An outbreak of ferocious hogs in California has gotten so bad that, according to The New York Times, Golden State lawmakers are considering lifting all hunting restrictions in order to address the problem. From The Times:
“[Rampaging feral hogs] are tearing up lawns, ripping through golf course fairways, threatening the drinking water and disturbing the harvests at Napa vineyards. Many Californians want them dead.”
You know things are bad that residents of one of the most liberal areas of the country want these pigs hunted down and killed. Though all but two of California’s counties have wild pig populations, The Times reports that the San Francisco Bay area has been hit by a feral swine bomb. Worst of all, the animal’s diet entails nearly everything and has resulted in extensive property damage for people affected.
The outbreak of the pigs has gotten so bad, that most Bay area residents, not surprisingly, have had enough. However, when taking into account the destruction the animals are causing and the fact that this has happened there before, Bay area resident’s anger is understandable and justified. Again from The Times:
“The swine are inflicting a mounting economic toll in Lafayette, a suburb in the East Bay, where the pig invasion seems most acute. Before the pandemic the city shelled out $110,000 when pigs, rooting for grubs, churned soccer and baseball fields like a rototiller. The Park and Recreation Department installed fences around the fields and keeps a trapper on contract to capture and kill the pigs. Recently neighbors have been waking up to find their lawns churned into clumpy heaps of sod and dirt…
Nearby, and more potentially serious, are the hundreds of pigs that have invaded the creek beds that feed into the San Leandro reservoir, which at certain times provides drinking water for Oakland, Piedmont, Alameda, Hayward and other East Bay cities.”
The proposed legislation being considered by California lawmakers lifts the requirement that hunters pay a $25 fee and can only kill one animal. Essentially, hunters could seek out and kill as many pigs as they want. But, until and unless the bill is passed, Bay area residents will have to continue to rely on professional trappers to catch the wild animals late at night.

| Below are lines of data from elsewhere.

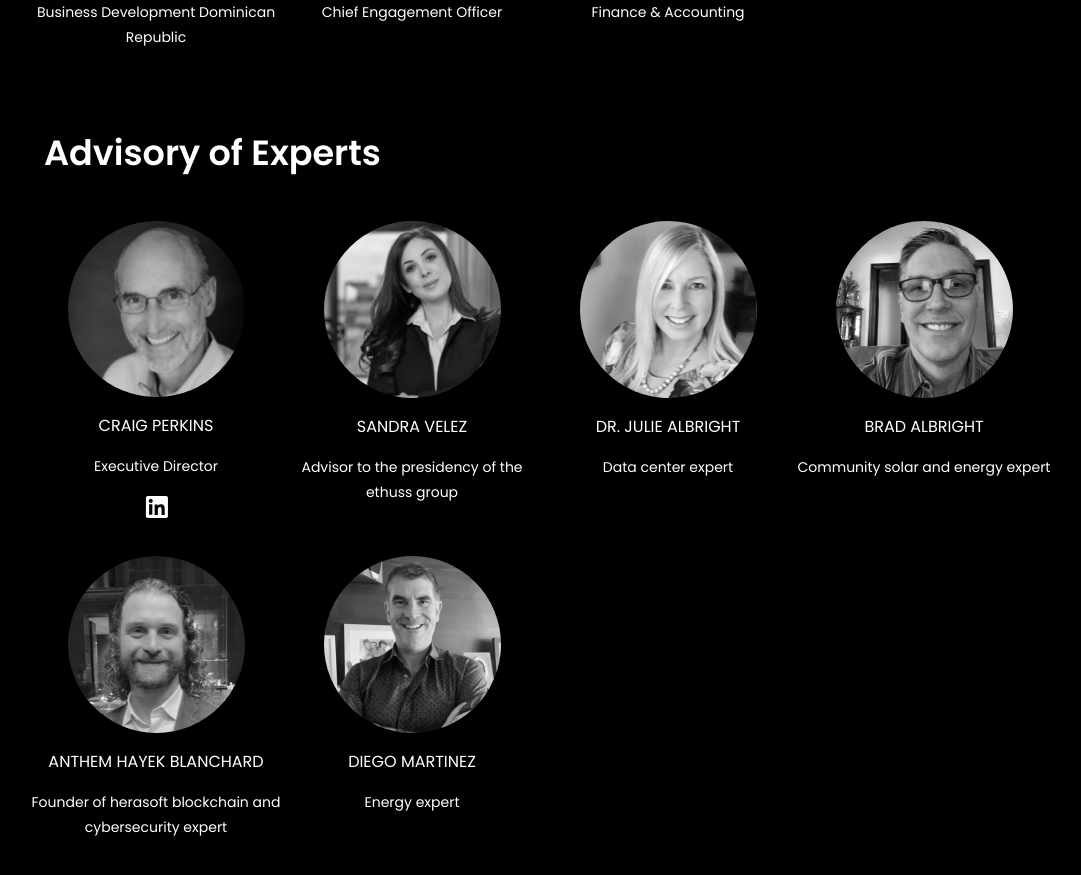
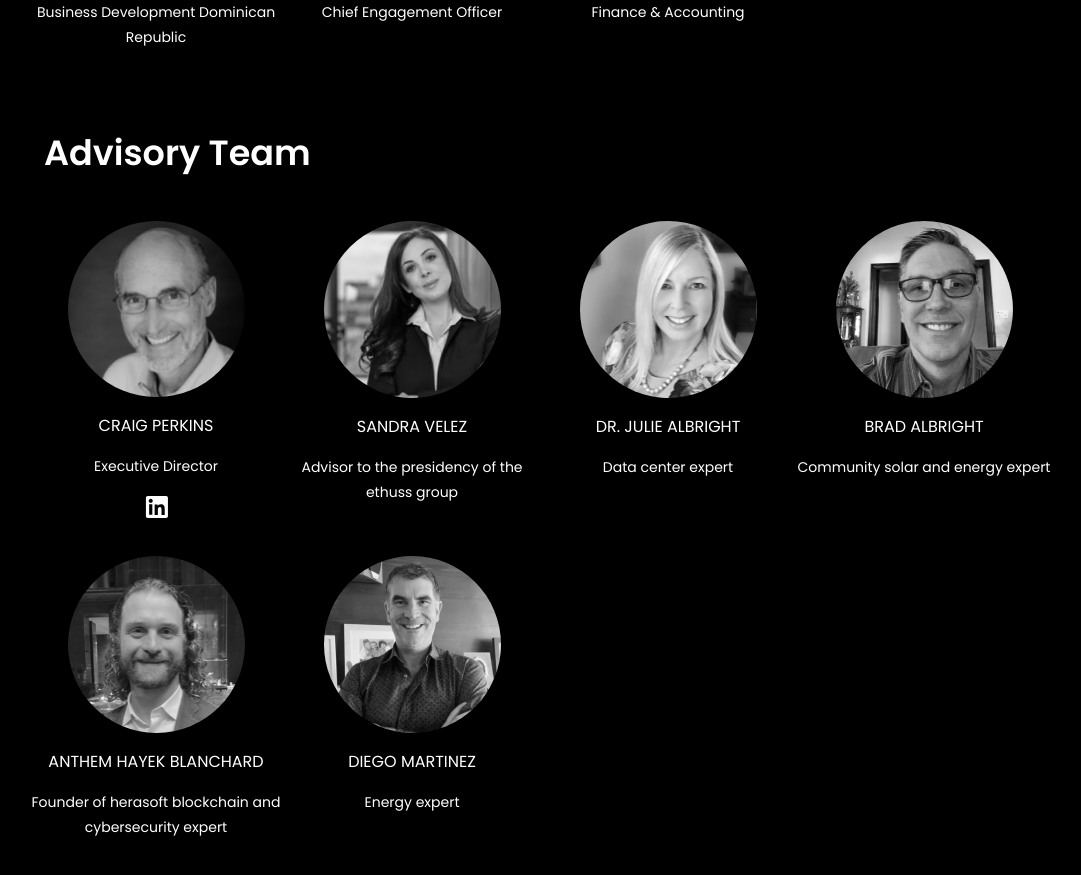
Before and after one commit to Eliman-C5/community-electricity, a Next.js app: page /team in a window 1280 px wide. Shown: the part 1880-2755 px from the top of the page, without its empty margins (100-1181 px from the left). Built offline with nearby package versions, Linux system fonts and the light colour scheme.

Commit message:
Correcciones en alineacion y text

```diff
--- a/components/HomePage/Dapp/TheGluTitle.jsx
+++ b/components/HomePage/Dapp/TheGluTitle.jsx
@@ -1,8 +1,8 @@
 import React from 'react'
 
-export const TheGluTitle = ({title}) => {
+export const TheGluTitle = ({title, align = 'justify-center'}) => {
   return (
-    <div className={`flex items-center justify-center text-[28px] md:text-[40px] font-semibold mb-5`}>
+    <div className={`flex items-center ${align} text-[28px] md:text-[40px] font-semibold mb-5`}>
       <img src="/images/glu.png" alt="" className='h-[40px] md:h-[60px]' /> {title}
     </div>
   )
--- a/components/HomePage/DappSection.jsx
+++ b/components/HomePage/DappSection.jsx
@@ -15,7 +15,7 @@ export const DappSection = () => {
 
         <div className="w-full md:w-1/2">
 
-          <TheGluTitle title={'dapp'} />
+          <TheGluTitle title={'dapp'} align='' />
 
           <img src="/images/glu movil.png" alt="" />
 
--- a/components/Team/Experts.jsx
+++ b/components/Team/Experts.jsx
@@ -15,7 +15,7 @@ export const Experts = () => {
       {
         spanishIsActive ?
         'Equipo asesor' :
-        'Advisory of Experts'
+        'Advisory Team'
       }
       </h4>
       <TeamMembers cards={teamExperts} />
```
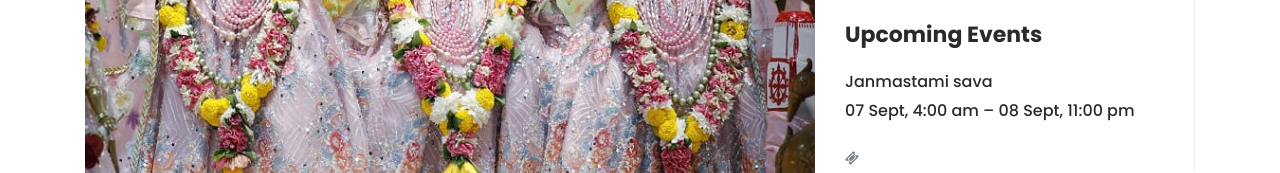
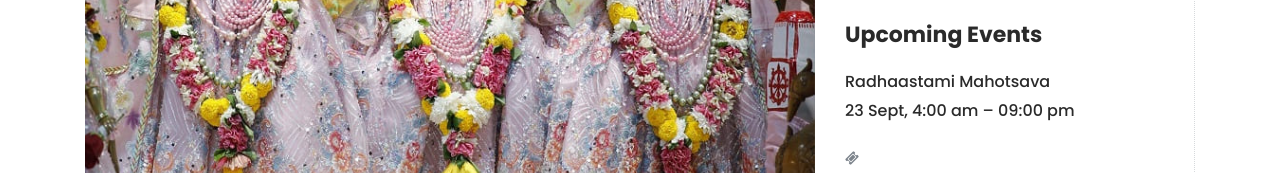
Before and after one commit to gorakhpuriskcon00/iskcongkp, a plain HTML site: page about.html in a window 1280 px wide. Shown: the part 715-888 px from the top of the page. Drawn offline with Linux system fonts and the light colour scheme.

Commit message:
Update about.html

```diff
--- a/about.html
+++ b/about.html
@@ -135,8 +135,8 @@ https://www.tooplate.com/view/2125-artxibition
                         <div class="down-content">
                             <h4>Upcoming Events</h4>
                             <ul>
-                                <li>Janmastami sava</li>
-                                <li>07 Sept, 4:00 am – 08 Sept, 11:00 pm</li>
+                                <li>Radhaastami Mahotsava</li>
+                                <li>23 Sept, 4:00 am – 09:00 pm</li>
                             </ul>
                             <span><i class="fa fa-ticket"></i> </span>
                             <div class="main-dark-button">
```
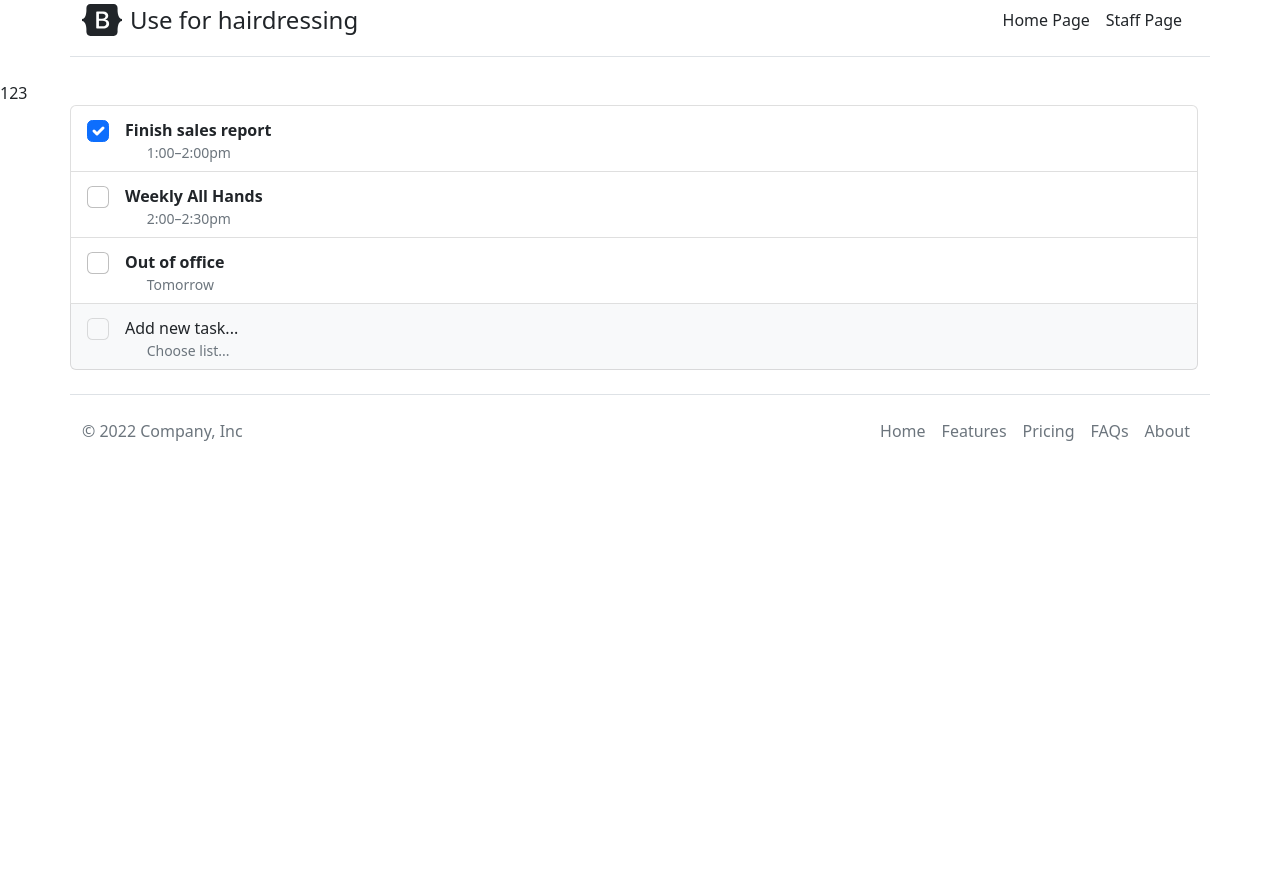
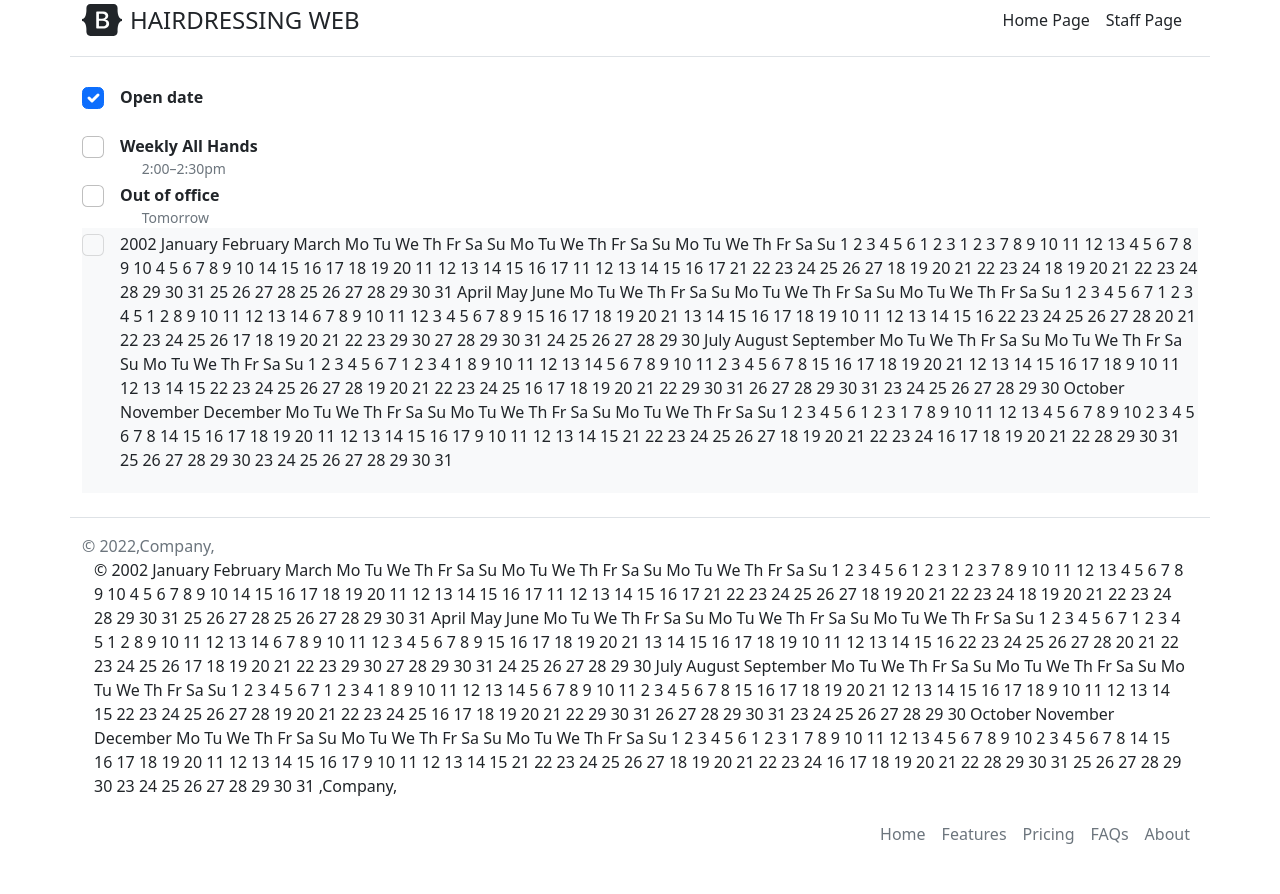
Before and after one commit to Svetlaniukas/Lana, a Flask app: page /staff in a window 1280 px wide. Before the commit the page ends 441 px from the top, so only its background shows below. Run offline with Flask 2, Linux system fonts and the light colour scheme.

Commit message:
add calendar

```diff
--- a/app.py
+++ b/app.py
@@ -1,3 +1,4 @@
+import calendar
 from datetime import datetime
 
 from flask import Flask, render_template
@@ -10,9 +11,11 @@ app = Flask (__name__)
 @app.route ('/home')
 def home():
     today = datetime.now( )
-    page_content = render_template(
-        "home.html",
-        curent_year = today.year
+    c = calendar.TextCalendar(calendar.SUNDAY)
+    page_content = render_template\
+        ("home.html",
+        current_year = today.year,
+        calendar_year = c.prmonth(2022,1,0,0)
     )
 
     return page_content
@@ -20,13 +23,15 @@ def home():
 @app.route ('/staff')
 def staff():
     today = datetime.now( )
-    calendar_itiem = "123"
-    return render_template (
-        "staff.html",
-        curent_year = today.year,
-        calendar_itiem = calendar_itiem
+    c = calendar.TextCalendar( )
+    page_content =  render_template \
+        ("staff.html",
+        current_year = today.year,
+        calendar_year = c.formatyear(2002, w=2, l=1, c=6, m=3 )
 
     )
+
+    return page_content
 
 @app.route
 def user(name, id):
--- a/templates/home.html
+++ b/templates/home.html
@@ -3,6 +3,7 @@
 {% block content %}
 <div class="container fluid py-5">
         <h1 class="display-5 fw-bold">Custom jumbotron</h1>
+        <h1 class="display-5 fw-bold">{{ calendar_item }}</h1>
         <p class="col-md-8 fs-4">New Look Hair Design
 A lot of people ask where we got our name, well we’re 3 sisters Estelle, Ciara & Hayleigh who grew up with hairdressing following our mother’s footsteps. Hairdressing is second nature to us!
 We love nothing more than helping make you look and feel fabulous offering all aspects of hairdressing, makeovers by our amazing MUAS and the best eyebrows by our brow specialist.
--- a/templates/staff.html
+++ b/templates/staff.html
@@ -1,16 +1,13 @@
 {% extends 'template_main.html' %}
-   {% block title %}Staff Page{% endblock %}
+{% block title %}Staff Page{% endblock %}
 {% block content %}
-
-{{ calendar_itiem }}
-<div class="container list-group w-auto">
+<div class="container">
   <label class="list-group-item d-flex gap-3">
     <input class="form-check-input flex-shrink-0" type="checkbox" value="" checked="" style="font-size: 1.375em;">
     <span class="pt-1 form-checked-content">
-      <strong>Finish sales report</strong>
+      <strong>Open date</strong>
       <small class="d-block text-muted">
-        <svg class="bi me-1" width="1em" height="1em"><use xlink:href="#calendar-event"></use></svg>
-        1:00–2:00pm
+        <svg class="bi me-1" width="1em" height="1em"><use xlink:href=></use></svg>
       </small>
     </span>
   </label>
@@ -37,10 +34,10 @@
   <label class="list-group-item d-flex gap-3 bg-light">
     <input class="form-check-input form-check-input-placeholder bg-light flex-shrink-0 pe-none" disabled="" type="checkbox" value="" style="font-size: 1.375em;">
     <span class="pt-1 form-checked-content">
-      <span contenteditable="true" class="w-100">Add new task...</span>
+      <span contenteditable="true" class="w-100">{{ calendar_year }}</span>
       <small class="d-block text-muted">
         <svg class="bi me-1" width="1em" height="1em"><use xlink:href="#list-check"></use></svg>
-        Choose list...
+        </small><small class="d-block text-muted">
       </small>
     </span>
   </label>
--- a/templates/template_main.html
+++ b/templates/template_main.html
@@ -14,7 +14,7 @@
 <div class="container d-flex flex-column flex-md-row align-items-center pb-3 mb-4 border-bottom">
       <a href="/" class="d-flex align-items-center text-dark text-decoration-none">
         <svg xmlns="http://www.w3.org/2000/svg" width="40" height="32" class="me-2" viewBox="0 0 118 94" role="img"><title>Bootstrap</title><path fill-rule="evenodd" clip-rule="evenodd" d="M24.509 0c-6.733 0-11.715 5.893-11.492 12.284.214 6.14-.064 14.092-2.066 20.577C8.943 39.365 5.547 43.485 0 44.014v5.972c5.547.529 8.943 4.649 10.951 11.153 2.002 6.485 2.28 14.437 2.066 20.577C12.794 88.106 17.776 94 24.51 94H93.5c6.733 0 11.714-5.893 11.491-12.284-.214-6.14.064-14.092 2.066-20.577 2.009-6.504 5.396-10.624 10.943-11.153v-5.972c-5.547-.529-8.934-4.649-10.943-11.153-2.002-6.484-2.28-14.437-2.066-20.577C105.214 5.894 100.233 0 93.5 0H24.508zM80 57.863C80 66.663 73.436 72 62.543 72H44a2 2 0 01-2-2V24a2 2 0 012-2h18.437c9.083 0 15.044 4.92 15.044 12.474 0 5.302-4.01 10.049-9.119 10.88v.277C75.317 46.394 80 51.21 80 57.863zM60.521 28.34H49.948v14.934h8.905c6.884 0 10.68-2.772 10.68-7.727 0-4.643-3.264-7.207-9.012-7.207zM49.948 49.2v16.458H60.91c7.167 0 10.964-2.876 10.964-8.281 0-5.406-3.903-8.178-11.425-8.178H49.948z" fill="currentColor"></path></svg>
-        <span class="fs-4">Use for hairdressing</span>
+        <span class="fs-4">HAIRDRESSING WEB</span>
       </a>
 
       <nav class="d-inline-flex mt-2 mt-md-0 ms-md-auto">
@@ -29,7 +29,8 @@
 </div>
     {% block footer %}
 <div class ="container d-flex flex-wrap justify-content-between align-items-center py-3 my-4 border-top">
-    <p class="col-md-4 mb-0 text-muted">© {{ curent_year }} Company, Inc</p>
+    <p class="col-md-4 mb-0 text-muted">© {{ current_year }},Company,</p>
+    <p class="container">© {{ calendar_year }},Company,</p>
 
     <a href="/" class="col-md-4 d-flex align-items-center justify-content-center mb-3 mb-md-0 me-md-auto link-dark text-decoration-none">
       <svg class="bi me-2" width="40" height="32"><use xlink:href="#bootstrap"></use></svg>
```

Unfortunately, the entire country could experience what California is in the very near future. No doubt animal rights groups, like PETA, are probably not amused at these events. But for normal people, it can mean quite a large supply of delicious pork meat for people to consume. Hang in there California!